For 30 years since the demise of the Khmer Rouge regime, in which one-quarter of Cambodia’s population perished, its victims waited for justice. This past July, a UN-backed tribunal found Kaing Guek Eav, commonly known as Duch, a former prison warden of the Khmer Rouge, guilty of crimes against humanity and war crimes for overseeing the torture and killing of thousands of prisoners.
"Cambodia: A Quest for Justice," from the UNTV series 21st Century, tells the emotional story of two men: one who lost his wife and children and survived torture; the other, the head of a notorious Rouge prison, who was found guilty by the tribunal. Join us for a fascinating and haunting look inside the first case heard by this unique court, followed by an in-depth discussion about the broader significance of the trial.
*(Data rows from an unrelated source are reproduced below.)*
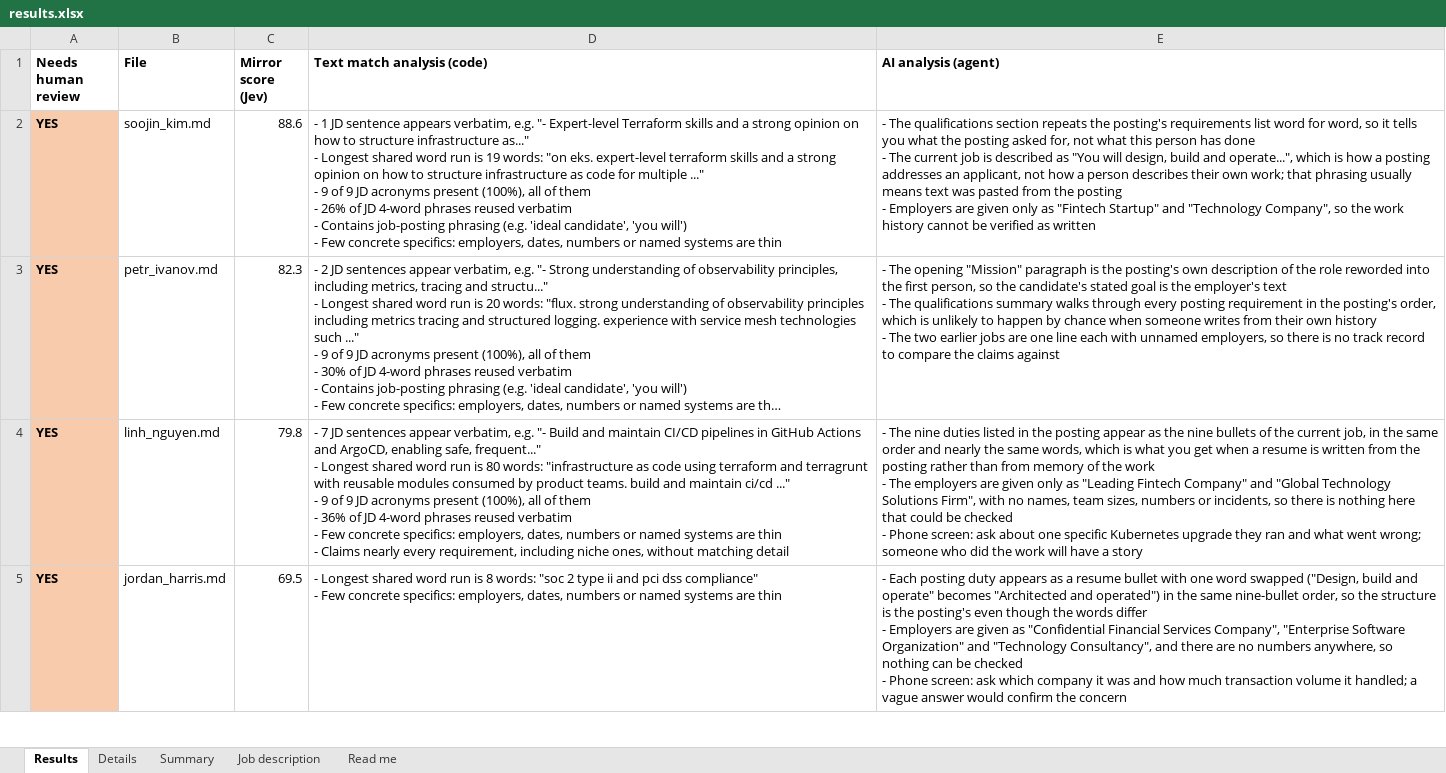
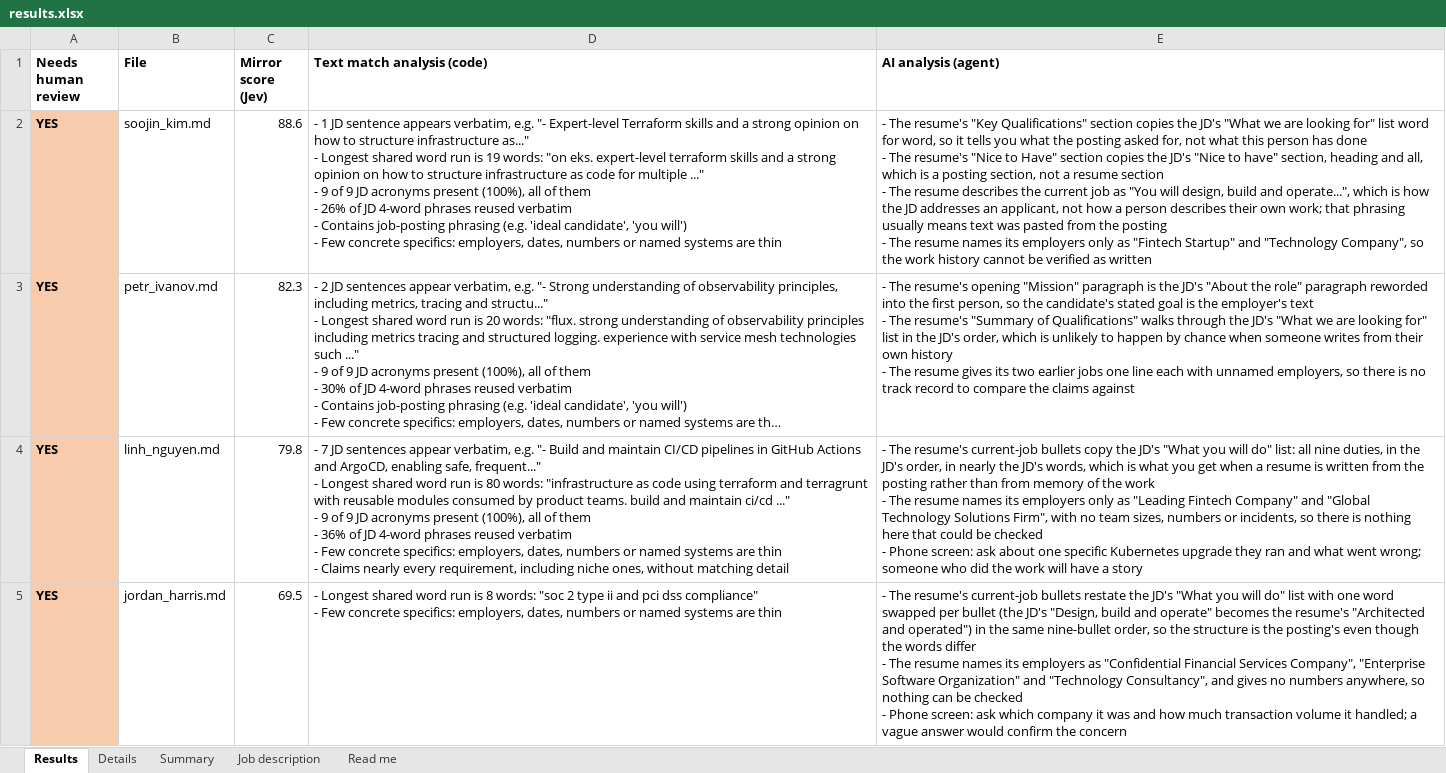
Before and after one commit to SecurityMindedSolutions/ai-skills, an Excel workbook: skills/jev/resume-mirror-eval/mock-data/example-output/results.xlsx, sheet Results, drawn as a sheet; only a part is shown; long unchanged cells end in …; values as stored, in another font and other column widths than the file's, no borders; ↵ is a line break in a cell; the diff covers the shown part only; the diff names each change by its address in the sheet, - before the commit and + after, or states it on an @@ line.

```diff
--- a/skills/jev/resume-mirror-eval/mock-data/example-output/results.xlsx (sheet Results)
+++ b/skills/jev/resume-mirror-eval/mock-data/example-output/results.xlsx (sheet Results)
-E2 (AI analysis (agent)): - The qualifications section repeats the posting's requirements list word for word, so it tells you what the posting asked for, not what this person has done ↵ - The current job is described as "You will design, build and operate...", which is how a posting addresses an applicant, not how a person describes their own work; that phrasing usually means text was pasted from the posting ↵ - Employers are given only as…
+E2 (AI analysis (agent)): - The resume's "Key Qualifications" section copies the JD's "What we are looking for" list word for word, so it tells you what the posting asked for, not what this person has done ↵ - The resume's "Nice to Have" section copies the JD's "Nice to have" section, heading and all, which is a posting section, not a resume section ↵ - The resume describes the current job as "You will design, build and operate...", which is how the JD addresses an applicant, not how a person describes their own work; that phrasing usually means text was pasted from the posting ↵ - The resume names its employers only as…
-E3 (AI analysis (agent)): - The opening "Mission" paragraph is the posting's own description of the role reworded into the first person, so the candidate's stated goal is the employer's text ↵ - The qualifications summary walks through every posting requirement in the posting's order, which is unlikely to happen by chance when someone writes from their own history ↵ - The two earlier jobs are one line…
+E3 (AI analysis (agent)): - The resume's opening "Mission" paragraph is the JD's "About the role" paragraph reworded into the first person, so the candidate's stated goal is the employer's text ↵ - The resume's "Summary of Qualifications" walks through the JD's "What we are looking for" list in the JD's order, which is unlikely to happen by chance when someone writes from their own history ↵ - The resume gives its two earlier jobs one line…
-E4 (AI analysis (agent)): - The nine duties listed in the posting appear as the nine bullets of the current job, in the same order and nearly the same words, which is what you get when a resume is written from the posting rather than from memory of the work ↵ - The employers are given only as "Leading Fintech Company" and "Global Technology Solutions Firm", with no names, team sizes,…
+E4 (AI analysis (agent)): - The resume's current-job bullets copy the JD's "What you will do" list: all nine duties, in the JD's order, in nearly the JD's words, which is what you get when a resume is written from the posting rather than from memory of the work ↵ - The resume names its employers only as "Leading Fintech Company" and "Global Technology Solutions Firm", with no team sizes,…
-E5 (AI analysis (agent)): - Each posting duty appears as a resume bullet with one word swapped ("Design, build and operate" becomes "Architected and operated") in the same nine-bullet order, so the structure is the posting's even though the words differ ↵ - Employers are given as "Confidential Financial Services Company", "Enterprise Software Organization" and "Technology Consultancy", and there are no numbers…
+E5 (AI analysis (agent)): - The resume's current-job bullets restate the JD's "What you will do" list with one word swapped per bullet (the JD's "Design, build and operate" becomes the resume's "Architected and operated") in the same nine-bullet order, so the structure is the posting's even though the words differ ↵ - The resume names its employers as "Confidential Financial Services Company", "Enterprise Software Organization" and "Technology Consultancy", and gives no numbers…
```
Also changed, not shown: 2 edited cells elsewhere in this sheet, sheet Details, 7 other files.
Event copresented by Open Society Foundations, the Asia Society, and the UN Foundation.
Susan Farkas, Chief, Radio and Television Service, United Nations
Heather Ryan, Monitor for the Khmer Rouge Tribunal, International Justice Program, Open Society Justice Initiative
Sichan Siv, Former US Ambassador to the UN, and Author, Golden Bones
Benny Widyono, UN-Secretary-General’s Representative in Cambodia (1994-97), and Author, Dancing in Shadows: Sihanouk, the Khmer Rouge and the United Nations in Cambodia
Film: Cambodia: A Quest for Justice
Khmer Rouge Tribunal Legacy Hinges on Final Cases Press Release November 10, 2010 High-level war crimes cases should be tried by the UN-backed Extraordinary Chambers in the Courts of Cambodia, rather than transferred to local courts, said a report released today by the Open Society Justice Initiative.